International Review Series: Unpacking the principle of humanity - Tensions and implications

The principle of humanity is difficult to define in a single image, but this photo of an ICRC worker with a young refugee who had been reunited with his family in Mali in 2014, seems to capture the spirit of humanity - the notion of one person being their for another, providing a sense of hope and relief.    

The principle of humanity is difficult to define in a single image, but this photo of an ICRC worker with a young refugee who had been reunited with his family in Mali in 2014, seems to capture the spirit of humanity - the notion of one person being their for another, providing a sense of hope and relief.    

Humanity is at once the most universally and uncritically accepted humanitarian principle. It is not, however, without controversy.

This article, from the ICRC's academic journal, the International Review of the Red Cross, defines the principle of humanity and then explores its inherent tensions, related to universality and particularism, inclusion and exclusion, and equality and inequality.

The article concludes with a call to operationalize and concretize humanity through three sets of transformative practices and everyday actions. Together, these embody the relational nature of humanity, and suggest ways forward in reforming humanitarianism.

Follow this link to download the full article

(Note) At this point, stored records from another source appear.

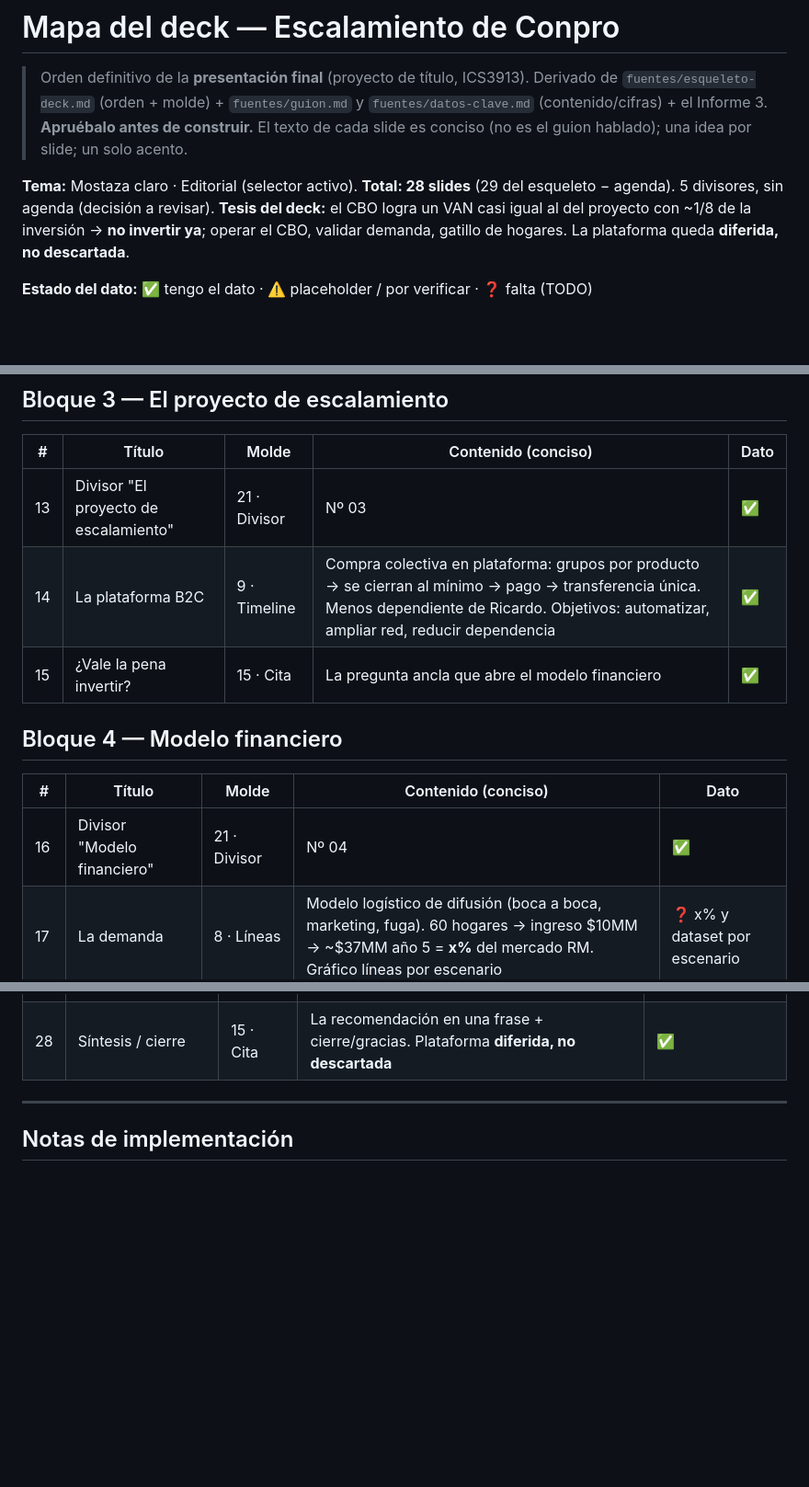
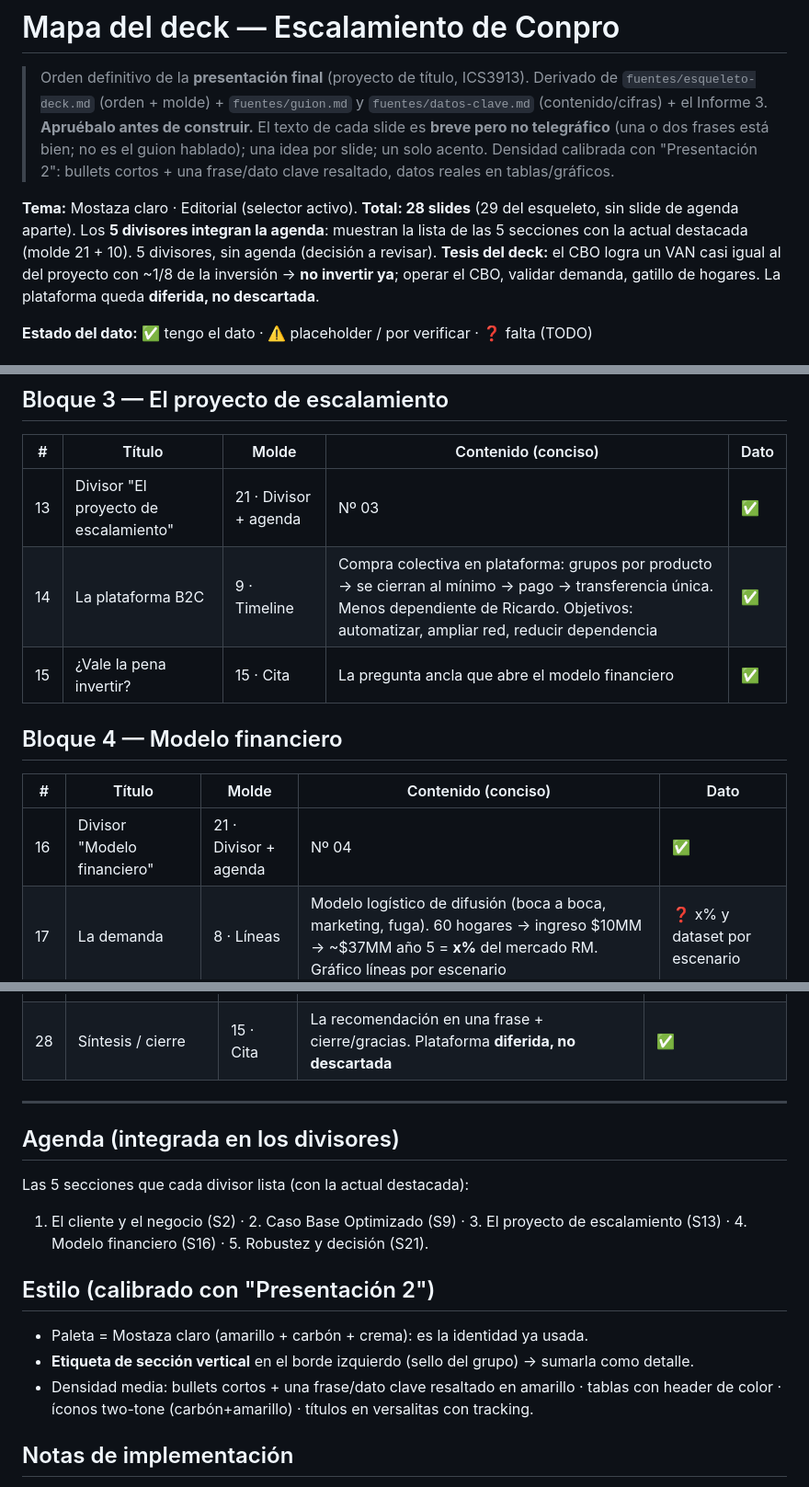
Before and after one commit to abignotti/conpro-slides-p3, a Markdown page: docs/mapa-deck.md, 3 parts joined by grey strips. Shown at 92% size. Drawn GitHub-style; blank space fills up the shorter version.

Commit message:
Update slide map: agenda inside dividers + text-density guidance
- Integrate the agenda into the 5 section dividers (no standalone agenda slide)
- Calibrate content density and style from the team's prior deck (Canva
  "Presentación 2"): Mostaza claro palette, vertical section labels, short
  bullets + one highlighted key figure

Co-Authored-By: Claude Opus 4.8 (1M context) <noreply@anthropic.com>

```diff
--- a/docs/mapa-deck.md
+++ b/docs/mapa-deck.md
@@ -3,11 +3,14 @@
 > Orden definitivo de la **presentación final** (proyecto de título, ICS3913).
 > Derivado de `fuentes/esqueleto-deck.md` (orden + molde) + `fuentes/guion.md`
 > y `fuentes/datos-clave.md` (contenido/cifras) + el Informe 3.
-> **Apruébalo antes de construir.** El texto de cada slide es conciso (no es el
-> guion hablado); una idea por slide; un solo acento.
+> **Apruébalo antes de construir.** El texto de cada slide es **breve pero no
+> telegráfico** (una o dos frases está bien; no es el guion hablado); una idea por
+> slide; un solo acento. Densidad calibrada con "Presentación 2": bullets cortos +
+> una frase/dato clave resaltado, datos reales en tablas/gráficos.
 
 **Tema:** Mostaza claro · Editorial (selector activo). **Total: 28 slides** (29 del
-esqueleto − agenda). 5 divisores, sin agenda (decisión a revisar).
+esqueleto, sin slide de agenda aparte). Los **5 divisores integran la agenda**:
+muestran la lista de las 5 secciones con la actual destacada (molde 21 + 10). 5 divisores, sin agenda (decisión a revisar).
 **Tesis del deck:** el CBO logra un VAN casi igual al del proyecto con ~1/8 de la
 inversión → **no invertir ya**; operar el CBO, validar demanda, gatillo de hogares.
 La plataforma queda **diferida, no descartada**.
@@ -43,14 +46,14 @@ La plataforma queda **diferida, no descartada**.
 ## Bloque 3 — El proyecto de escalamiento
 | # | Título | Molde | Contenido (conciso) | Dato |
 |---|---|---|---|---|
-| 13 | Divisor "El proyecto de escalamiento" | 21 · Divisor | Nº 03 | ✅ |
+| 13 | Divisor "El proyecto de escalamiento" | 21 · Divisor + agenda | Nº 03 | ✅ |
 | 14 | La plataforma B2C | 9 · Timeline | Compra colectiva en plataforma: grupos por producto → se cierran al mínimo → pago → transferencia única. Menos dependiente de Ricardo. Objetivos: automatizar, ampliar red, reducir dependencia | ✅ |
 | 15 | ¿Vale la pena invertir? | 15 · Cita | La pregunta ancla que abre el modelo financiero | ✅ |
 
 ## Bloque 4 — Modelo financiero
 | # | Título | Molde | Contenido (conciso) | Dato |
 |---|---|---|---|---|
-| 16 | Divisor "Modelo financiero" | 21 · Divisor | Nº 04 | ✅ |
+| 16 | Divisor "Modelo financiero" | 21 · Divisor + agenda | Nº 04 | ✅ |
 | 17 | La demanda | 8 · Líneas | Modelo logístico de difusión (boca a boca, marketing, fuga). 60 hogares → ingreso $10MM → ~$37MM año 5 = **x%** del mercado RM. Gráfico líneas por escenario | ❓ x% y dataset por escenario |
 | 18 | Costos | 3 · Stat grid | **Inversión $2.445.000** ($1,6MM plataforma + legales) · fijos ~$310.000/año · variables (marketing reinversión + costo por venta) | ⚠️ ($310.000 por verificar) |
 | 19 | Ganancias proyectadas | 14 · Tabla + gráfico | Ganancia anual años 1-5 (tabla + barras) | ❓ valores (Inf. pp.13-20) |
@@ -73,6 +76,16 @@ La plataforma queda **diferida, no descartada**.
 | 28 | Síntesis / cierre | 15 · Cita | La recomendación en una frase + cierre/gracias. Plataforma **diferida, no descartada** | ✅ |
 
 ---
+
+## Agenda (integrada en los divisores)
+Las 5 secciones que cada divisor lista (con la actual destacada):
+1. El cliente y el negocio (S2) · 2. Caso Base Optimizado (S9) · 3. El proyecto de
+escalamiento (S13) · 4. Modelo financiero (S16) · 5. Robustez y decisión (S21).
+
+## Estilo (calibrado con "Presentación 2")
+- Paleta = Mostaza claro (amarillo + carbón + crema): es la identidad ya usada.
+- **Etiqueta de sección vertical** en el borde izquierdo (sello del grupo) → sumarla como detalle.
+- Densidad media: bullets cortos + una frase/dato clave resaltado en amarillo · tablas con header de color · íconos two-tone (carbón+amarillo) · títulos en versalitas con tracking.
 
 ## Notas de implementación
 - **Gráficos (6) → ids únicos de canvas** (resuelve el choque de ids; `CHART_CONFIGS` pasa a data-driven):
```
Also changed, not shown: other parts of docs/mapa-deck.md (+4 -4 lines).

About the author: Larissa Fast is a Science and Technology Policy Fellow (2014–2016) with the American Association for the Advancement of Science. She is also author of Aid in Danger: The Perils and Promise of Humanitarianism (University of Pennsylvania Press, 2014). Go here  for more information about her work. Follow Larissa on Twitter: @aidindanger.